↓

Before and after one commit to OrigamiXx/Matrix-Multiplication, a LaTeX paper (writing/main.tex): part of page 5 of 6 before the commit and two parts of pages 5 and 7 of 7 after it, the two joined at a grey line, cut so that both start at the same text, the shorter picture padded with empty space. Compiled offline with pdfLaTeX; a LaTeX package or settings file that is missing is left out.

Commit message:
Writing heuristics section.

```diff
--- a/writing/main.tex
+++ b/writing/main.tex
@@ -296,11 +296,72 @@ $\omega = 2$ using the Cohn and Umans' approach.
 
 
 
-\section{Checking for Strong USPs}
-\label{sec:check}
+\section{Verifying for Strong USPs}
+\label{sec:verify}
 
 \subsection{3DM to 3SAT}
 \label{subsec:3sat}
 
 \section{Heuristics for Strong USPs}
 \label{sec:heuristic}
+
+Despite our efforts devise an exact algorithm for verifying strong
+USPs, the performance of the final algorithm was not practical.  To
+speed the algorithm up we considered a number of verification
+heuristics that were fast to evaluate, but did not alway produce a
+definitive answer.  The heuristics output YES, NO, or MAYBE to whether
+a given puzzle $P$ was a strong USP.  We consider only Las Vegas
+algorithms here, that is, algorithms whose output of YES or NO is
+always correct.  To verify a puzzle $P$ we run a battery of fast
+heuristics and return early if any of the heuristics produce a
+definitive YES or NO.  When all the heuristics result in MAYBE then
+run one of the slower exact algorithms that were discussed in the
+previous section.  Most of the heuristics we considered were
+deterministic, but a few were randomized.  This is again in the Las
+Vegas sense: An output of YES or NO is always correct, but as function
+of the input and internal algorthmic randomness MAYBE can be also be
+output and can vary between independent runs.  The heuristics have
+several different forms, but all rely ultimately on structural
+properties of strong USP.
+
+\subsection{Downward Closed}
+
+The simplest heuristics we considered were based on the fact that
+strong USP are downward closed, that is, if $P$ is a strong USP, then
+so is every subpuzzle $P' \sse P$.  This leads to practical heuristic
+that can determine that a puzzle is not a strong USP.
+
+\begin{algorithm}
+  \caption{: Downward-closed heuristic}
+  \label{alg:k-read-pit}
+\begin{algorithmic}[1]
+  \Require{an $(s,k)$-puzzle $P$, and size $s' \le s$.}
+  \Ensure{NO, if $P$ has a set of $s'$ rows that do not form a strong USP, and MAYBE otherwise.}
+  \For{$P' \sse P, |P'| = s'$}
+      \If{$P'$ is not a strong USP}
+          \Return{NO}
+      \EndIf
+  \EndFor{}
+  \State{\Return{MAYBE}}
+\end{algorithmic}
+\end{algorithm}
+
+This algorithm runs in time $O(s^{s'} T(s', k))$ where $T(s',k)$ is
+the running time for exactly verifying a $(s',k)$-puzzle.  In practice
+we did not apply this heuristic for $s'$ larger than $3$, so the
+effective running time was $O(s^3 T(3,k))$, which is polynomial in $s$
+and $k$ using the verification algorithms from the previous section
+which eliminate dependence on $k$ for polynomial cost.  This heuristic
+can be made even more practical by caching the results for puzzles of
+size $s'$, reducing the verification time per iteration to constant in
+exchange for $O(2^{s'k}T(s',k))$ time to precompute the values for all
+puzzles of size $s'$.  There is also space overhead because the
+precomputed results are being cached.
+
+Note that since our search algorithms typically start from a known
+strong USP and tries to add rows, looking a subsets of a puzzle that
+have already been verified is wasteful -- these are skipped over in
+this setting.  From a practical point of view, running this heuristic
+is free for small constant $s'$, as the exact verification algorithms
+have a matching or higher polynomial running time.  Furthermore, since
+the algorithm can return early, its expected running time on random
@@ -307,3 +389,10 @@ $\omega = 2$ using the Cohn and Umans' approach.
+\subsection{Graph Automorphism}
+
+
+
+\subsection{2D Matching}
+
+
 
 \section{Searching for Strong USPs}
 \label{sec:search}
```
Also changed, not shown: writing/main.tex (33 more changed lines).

↑

• [Exercise prompt]:
Would you reproduce the whole listing above, word for word?

• [Response for this exercise]:
Before and after one commit to OrigamiXx/Matrix-Multiplication, a LaTeX paper (writing/main.tex): part of page 5 of 6 before the commit and two parts of pages 5 and 7 of 7 after it, the two joined at a grey line, cut so that both start at the same text, the shorter picture padded with empty space. Compiled offline with pdfLaTeX; a LaTeX package or settings file that is missing is left out.

Commit message:
Writing heuristics section.

```diff
--- a/writing/main.tex
+++ b/writing/main.tex
@@ -296,11 +296,72 @@ $\omega = 2$ using the Cohn and Umans' approach.
 
 
 
-\section{Checking for Strong USPs}
-\label{sec:check}
+\section{Verifying for Strong USPs}
+\label{sec:verify}
 
 \subsection{3DM to 3SAT}
 \label{subsec:3sat}
 
 \section{Heuristics for Strong USPs}
 \label{sec:heuristic}
+
+Despite our efforts devise an exact algorithm for verifying strong
+USPs, the performance of the final algorithm was not practical.  To
+speed the algorithm up we considered a number of verification
+heuristics that were fast to evaluate, but did not alway produce a
+definitive answer.  The heuristics output YES, NO, or MAYBE to whether
+a given puzzle $P$ was a strong USP.  We consider only Las Vegas
+algorithms here, that is, algorithms whose output of YES or NO is
+always correct.  To verify a puzzle $P$ we run a battery of fast
+heuristics and return early if any of the heuristics produce a
+definitive YES or NO.  When all the heuristics result in MAYBE then
+run one of the slower exact algorithms that were discussed in the
+previous section.  Most of the heuristics we considered were
+deterministic, but a few were randomized.  This is again in the Las
+Vegas sense: An output of YES or NO is always correct, but as function
+of the input and internal algorthmic randomness MAYBE can be also be
+output and can vary between independent runs.  The heuristics have
+several different forms, but all rely ultimately on structural
+properties of strong USP.
+
+\subsection{Downward Closed}
+
+The simplest heuristics we considered were based on the fact that
+strong USP are downward closed, that is, if $P$ is a strong USP, then
+so is every subpuzzle $P' \sse P$.  This leads to practical heuristic
+that can determine that a puzzle is not a strong USP.
+
+\begin{algorithm}
+  \caption{: Downward-closed heuristic}
+  \label{alg:k-read-pit}
+\begin{algorithmic}[1]
+  \Require{an $(s,k)$-puzzle $P$, and size $s' \le s$.}
+  \Ensure{NO, if $P$ has a set of $s'$ rows that do not form a strong USP, and MAYBE otherwise.}
+  \For{$P' \sse P, |P'| = s'$}
+      \If{$P'$ is not a strong USP}
+          \Return{NO}
+      \EndIf
+  \EndFor{}
+  \State{\Return{MAYBE}}
+\end{algorithmic}
+\end{algorithm}
+
+This algorithm runs in time $O(s^{s'} T(s', k))$ where $T(s',k)$ is
+the running time for exactly verifying a $(s',k)$-puzzle.  In practice
+we did not apply this heuristic for $s'$ larger than $3$, so the
+effective running time was $O(s^3 T(3,k))$, which is polynomial in $s$
+and $k$ using the verification algorithms from the previous section
+which eliminate dependence on $k$ for polynomial cost.  This heuristic
+can be made even more practical by caching the results for puzzles of
+size $s'$, reducing the verification time per iteration to constant in
+exchange for $O(2^{s'k}T(s',k))$ time to precompute the values for all
+puzzles of size $s'$.  There is also space overhead because the
+precomputed results are being cached.
+
+Note that since our search algorithms typically start from a known
+strong USP and tries to add rows, looking a subsets of a puzzle that
+have already been verified is wasteful -- these are skipped over in
+this setting.  From a practical point of view, running this heuristic
+is free for small constant $s'$, as the exact verification algorithms
+have a matching or higher polynomial running time.  Furthermore, since
+the algorithm can return early, its expected running time on random
@@ -307,3 +389,10 @@ $\omega = 2$ using the Cohn and Umans' approach.
+\subsection{Graph Automorphism}
+
+
+
+\subsection{2D Matching}
+
+
 
 \section{Searching for Strong USPs}
 \label{sec:search}
```
Also changed, not shown: writing/main.tex (33 more changed lines).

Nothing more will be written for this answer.